## Work task
State how many lines in these records contain the word "full", and nothing else.

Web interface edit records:
══════════

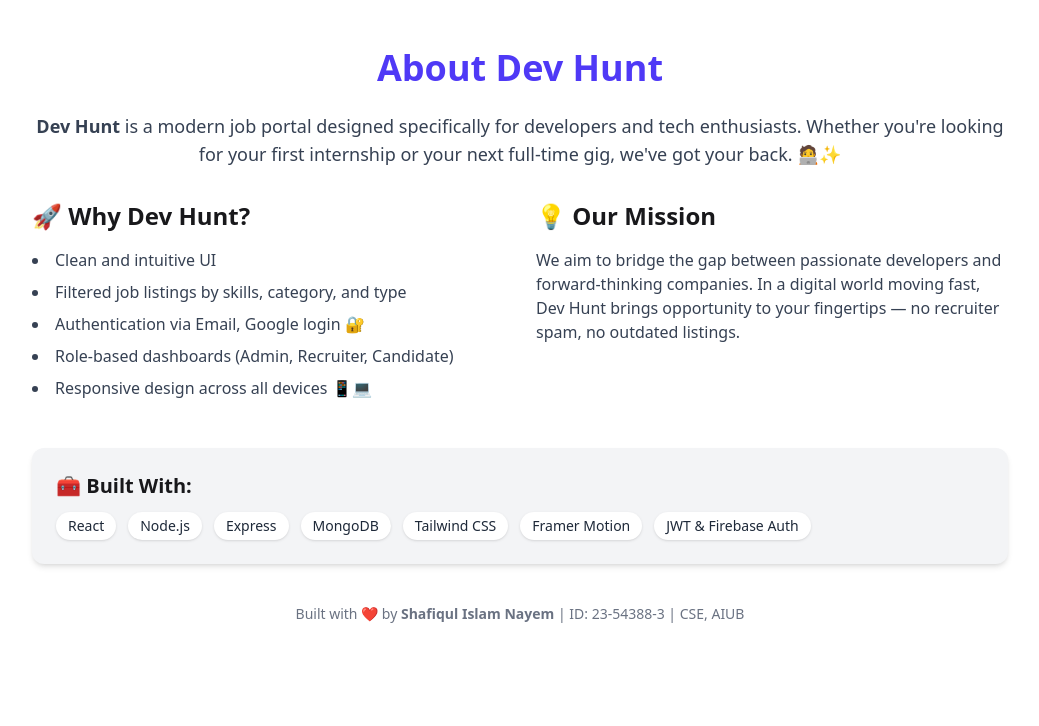
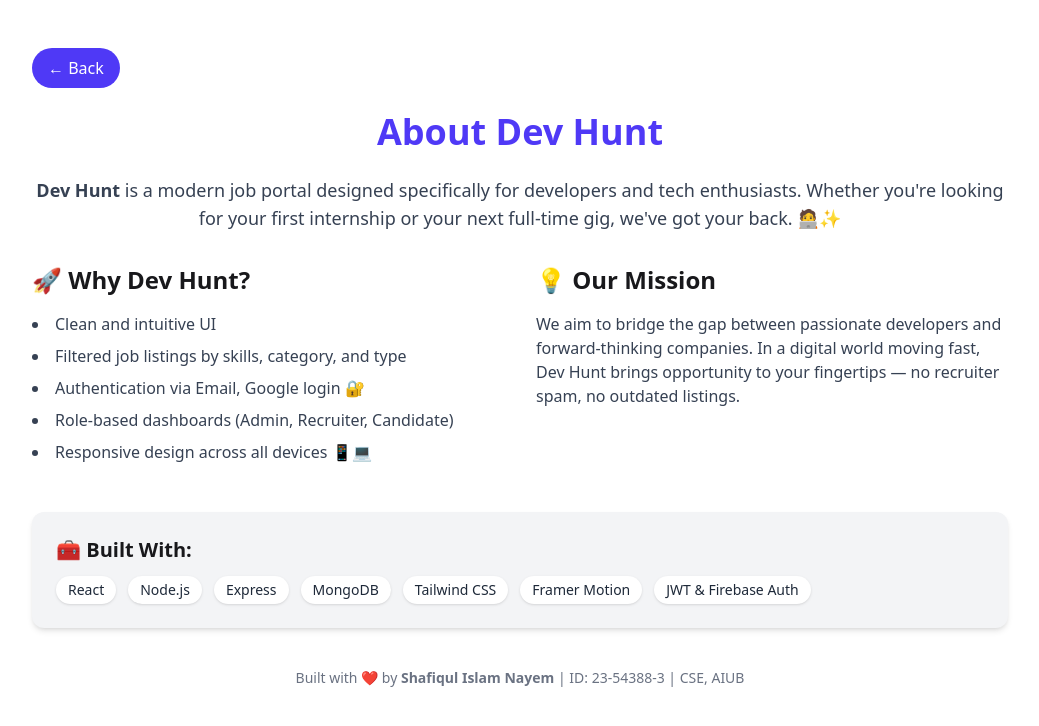
Before and after one commit to shafikulnayem10/Dev-Hunt-Job-Portal-, a React (Vite) app in the folder Job_Portal/: page /about in a window 1280 px wide. Shown: the top 726 px of the page, without its empty margins (120-1159 px from the left). Built offline with nearby package versions, Linux system fonts and the light colour scheme; no server answers.

Commit message:
add a back button

```diff
--- a/Job_Portal/src/Pages/About/About.jsx
+++ b/Job_Portal/src/Pages/About/About.jsx
@@ -1,7 +1,14 @@
 import React from 'react';
+import { useNavigate } from 'react-router-dom';
 import { motion } from 'framer-motion';
 
 export default function About() {
+  const navigate = useNavigate();
+
+  const handleBack = () => {
+    navigate(-1);
+  };
+
   return (
     <motion.div
       initial={{ opacity: 0, y: 20 }}
@@ -9,10 +16,19 @@
       transition={{ duration: 0.6 }}
       className="max-w-5xl mx-auto px-6 py-12"
     >
+
+      <button
+        onClick={handleBack}
+        className="mb-6 px-4 py-2 bg-indigo-600 text-white rounded-full hover:bg-indigo-700 transition"
+      >
+        ← Back
+      </button>
+
       <h1 className="text-4xl font-bold text-center mb-6 text-indigo-600">About Dev Hunt</h1>
 
       <p className="text-lg text-gray-700 mb-8 text-center">
-        <strong>Dev Hunt</strong> is a modern job portal designed specifically for developers and tech enthusiasts. Whether you're looking for your first internship or your next full-time gig, we've got your back. 🧑‍💻✨
+        <strong>Dev Hunt</strong> is a modern job portal designed specifically for developers and tech enthusiasts.
+        Whether you're looking for your first internship or your next full-time gig, we've got your back. 🧑‍💻✨
       </p>
 
       <div className="grid md:grid-cols-2 gap-8 mb-12">
```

══════════

## Final answer
3